- _ASSIGNMENT_
Pick out each line of the records in which the word "shown" appears.

- _DATA TO EXAMINE_
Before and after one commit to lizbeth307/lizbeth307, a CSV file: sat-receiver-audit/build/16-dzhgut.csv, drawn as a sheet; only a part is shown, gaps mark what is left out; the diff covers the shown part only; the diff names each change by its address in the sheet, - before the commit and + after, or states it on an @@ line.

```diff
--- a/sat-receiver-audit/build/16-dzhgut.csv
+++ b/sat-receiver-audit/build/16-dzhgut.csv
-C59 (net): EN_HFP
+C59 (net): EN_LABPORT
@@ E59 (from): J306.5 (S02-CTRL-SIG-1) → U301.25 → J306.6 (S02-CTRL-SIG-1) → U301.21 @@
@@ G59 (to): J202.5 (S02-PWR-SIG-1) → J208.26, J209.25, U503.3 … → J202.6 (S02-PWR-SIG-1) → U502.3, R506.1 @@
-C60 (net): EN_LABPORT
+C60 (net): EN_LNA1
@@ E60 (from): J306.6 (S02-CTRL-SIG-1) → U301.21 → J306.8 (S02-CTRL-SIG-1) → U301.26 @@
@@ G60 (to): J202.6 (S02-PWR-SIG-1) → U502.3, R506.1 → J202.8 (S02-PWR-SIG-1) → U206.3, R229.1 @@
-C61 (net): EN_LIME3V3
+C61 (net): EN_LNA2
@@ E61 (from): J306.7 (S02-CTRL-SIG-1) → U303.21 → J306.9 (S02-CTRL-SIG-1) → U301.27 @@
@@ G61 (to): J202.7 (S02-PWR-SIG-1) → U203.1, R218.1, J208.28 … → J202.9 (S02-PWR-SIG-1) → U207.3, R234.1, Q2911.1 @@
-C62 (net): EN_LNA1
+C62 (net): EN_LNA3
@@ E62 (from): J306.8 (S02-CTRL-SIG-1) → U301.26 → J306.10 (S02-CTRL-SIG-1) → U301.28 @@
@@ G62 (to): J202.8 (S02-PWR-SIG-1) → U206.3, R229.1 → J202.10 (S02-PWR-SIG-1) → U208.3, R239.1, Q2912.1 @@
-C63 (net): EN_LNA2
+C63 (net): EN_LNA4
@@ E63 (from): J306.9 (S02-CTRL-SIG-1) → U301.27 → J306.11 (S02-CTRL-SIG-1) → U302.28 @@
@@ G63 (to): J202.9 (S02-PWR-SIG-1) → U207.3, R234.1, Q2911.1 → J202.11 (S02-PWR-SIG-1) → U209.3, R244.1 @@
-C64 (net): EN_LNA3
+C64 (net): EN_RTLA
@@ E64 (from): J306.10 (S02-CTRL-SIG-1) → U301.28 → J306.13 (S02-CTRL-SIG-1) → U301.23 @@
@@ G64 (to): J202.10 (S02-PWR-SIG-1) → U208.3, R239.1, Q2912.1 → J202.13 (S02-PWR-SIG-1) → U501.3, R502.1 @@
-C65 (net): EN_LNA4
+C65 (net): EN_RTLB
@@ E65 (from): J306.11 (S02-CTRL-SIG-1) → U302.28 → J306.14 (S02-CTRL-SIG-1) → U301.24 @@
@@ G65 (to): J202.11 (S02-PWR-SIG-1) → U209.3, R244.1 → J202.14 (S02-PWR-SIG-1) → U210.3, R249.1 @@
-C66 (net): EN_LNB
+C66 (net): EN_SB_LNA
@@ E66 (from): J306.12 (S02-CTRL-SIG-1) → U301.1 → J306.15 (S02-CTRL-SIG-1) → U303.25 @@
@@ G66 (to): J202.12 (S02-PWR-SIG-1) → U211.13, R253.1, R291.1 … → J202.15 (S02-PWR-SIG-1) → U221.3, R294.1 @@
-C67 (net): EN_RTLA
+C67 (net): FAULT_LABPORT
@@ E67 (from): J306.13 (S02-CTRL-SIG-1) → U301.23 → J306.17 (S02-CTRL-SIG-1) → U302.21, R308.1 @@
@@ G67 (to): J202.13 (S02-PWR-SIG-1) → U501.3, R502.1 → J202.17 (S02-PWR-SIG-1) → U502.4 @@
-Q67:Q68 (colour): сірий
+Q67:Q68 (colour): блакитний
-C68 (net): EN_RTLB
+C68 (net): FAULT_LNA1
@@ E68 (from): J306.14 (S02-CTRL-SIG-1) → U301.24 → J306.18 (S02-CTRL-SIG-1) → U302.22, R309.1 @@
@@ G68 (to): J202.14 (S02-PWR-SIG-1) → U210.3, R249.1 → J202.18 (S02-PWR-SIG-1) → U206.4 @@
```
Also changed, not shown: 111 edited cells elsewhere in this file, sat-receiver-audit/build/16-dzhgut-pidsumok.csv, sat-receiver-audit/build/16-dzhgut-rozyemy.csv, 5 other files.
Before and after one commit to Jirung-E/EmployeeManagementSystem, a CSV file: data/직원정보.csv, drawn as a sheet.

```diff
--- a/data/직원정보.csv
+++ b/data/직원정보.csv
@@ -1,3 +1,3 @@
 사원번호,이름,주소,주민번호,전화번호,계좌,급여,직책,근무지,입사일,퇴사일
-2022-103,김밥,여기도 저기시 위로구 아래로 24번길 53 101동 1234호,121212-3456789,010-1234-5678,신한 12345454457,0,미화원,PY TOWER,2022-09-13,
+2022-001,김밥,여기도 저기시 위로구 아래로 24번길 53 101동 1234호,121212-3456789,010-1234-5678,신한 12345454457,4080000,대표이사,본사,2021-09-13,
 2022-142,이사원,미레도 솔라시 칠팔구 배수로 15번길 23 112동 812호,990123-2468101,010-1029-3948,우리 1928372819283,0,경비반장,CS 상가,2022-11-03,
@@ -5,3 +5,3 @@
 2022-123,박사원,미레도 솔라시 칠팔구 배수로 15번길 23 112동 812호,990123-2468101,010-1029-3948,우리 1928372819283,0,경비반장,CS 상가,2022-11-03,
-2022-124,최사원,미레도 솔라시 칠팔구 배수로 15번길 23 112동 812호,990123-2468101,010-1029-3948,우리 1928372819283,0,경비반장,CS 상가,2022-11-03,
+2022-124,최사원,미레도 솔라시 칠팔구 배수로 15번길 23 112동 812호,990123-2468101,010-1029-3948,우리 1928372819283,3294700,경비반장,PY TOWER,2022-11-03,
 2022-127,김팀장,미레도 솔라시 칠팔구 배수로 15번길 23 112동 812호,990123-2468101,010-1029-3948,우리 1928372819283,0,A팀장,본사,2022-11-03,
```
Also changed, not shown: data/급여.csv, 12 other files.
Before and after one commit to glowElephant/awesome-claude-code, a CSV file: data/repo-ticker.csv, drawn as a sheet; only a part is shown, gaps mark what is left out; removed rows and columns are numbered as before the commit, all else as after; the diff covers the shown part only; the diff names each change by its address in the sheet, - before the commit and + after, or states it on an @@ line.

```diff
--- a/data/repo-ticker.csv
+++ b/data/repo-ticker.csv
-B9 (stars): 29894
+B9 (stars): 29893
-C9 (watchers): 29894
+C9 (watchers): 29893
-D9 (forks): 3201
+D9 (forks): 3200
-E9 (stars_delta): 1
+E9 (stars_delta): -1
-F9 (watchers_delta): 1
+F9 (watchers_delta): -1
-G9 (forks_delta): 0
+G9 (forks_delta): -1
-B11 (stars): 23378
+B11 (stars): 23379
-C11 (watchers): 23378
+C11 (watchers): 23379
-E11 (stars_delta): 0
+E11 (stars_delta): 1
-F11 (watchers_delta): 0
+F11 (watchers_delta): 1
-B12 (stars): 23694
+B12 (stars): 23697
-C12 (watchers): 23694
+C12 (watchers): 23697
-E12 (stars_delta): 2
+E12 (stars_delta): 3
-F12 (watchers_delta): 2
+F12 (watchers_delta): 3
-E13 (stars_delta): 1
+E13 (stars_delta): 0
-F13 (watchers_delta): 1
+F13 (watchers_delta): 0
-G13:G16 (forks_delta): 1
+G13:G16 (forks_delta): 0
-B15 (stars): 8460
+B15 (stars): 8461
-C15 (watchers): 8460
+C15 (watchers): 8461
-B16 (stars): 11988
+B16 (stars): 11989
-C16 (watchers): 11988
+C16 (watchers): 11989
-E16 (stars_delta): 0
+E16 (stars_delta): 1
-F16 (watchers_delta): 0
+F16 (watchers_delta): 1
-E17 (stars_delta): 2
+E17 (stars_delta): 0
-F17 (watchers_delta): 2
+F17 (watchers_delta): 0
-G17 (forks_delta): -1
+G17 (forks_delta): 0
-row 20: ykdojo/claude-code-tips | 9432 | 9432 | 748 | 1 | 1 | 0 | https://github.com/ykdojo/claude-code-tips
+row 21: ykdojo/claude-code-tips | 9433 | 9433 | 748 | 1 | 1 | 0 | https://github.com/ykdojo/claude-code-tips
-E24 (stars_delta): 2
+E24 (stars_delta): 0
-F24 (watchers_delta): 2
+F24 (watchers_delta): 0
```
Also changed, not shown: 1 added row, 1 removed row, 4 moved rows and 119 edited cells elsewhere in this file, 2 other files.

- _OUTPUT OF THE TASK_
Before and after one commit to lizbeth307/lizbeth307, a CSV file: sat-receiver-audit/build/16-dzhgut.csv, drawn as a sheet; only a part is shown, gaps mark what is left out; the diff covers the shown part only; the diff names each change by its address in the sheet, - before the commit and + after, or states it on an @@ line.
Also changed, not shown: 111 edited cells elsewhere in this file, sat-receiver-audit/build/16-dzhgut-pidsumok.csv, sat-receiver-audit/build/16-dzhgut-rozyemy.csv, 5 other files.
Also changed, not shown: data/급여.csv, 12 other files.
Before and after one commit to glowElephant/awesome-claude-code, a CSV file: data/repo-ticker.csv, drawn as a sheet; only a part is shown, gaps mark what is left out; removed rows and columns are numbered as before the commit, all else as after; the diff covers the shown part only; the diff names each change by its address in the sheet, - before the commit and + after, or states it on an @@ line.
Also changed, not shown: 1 added row, 1 removed row, 4 moved rows and 119 edited cells elsewhere in this file, 2 other files.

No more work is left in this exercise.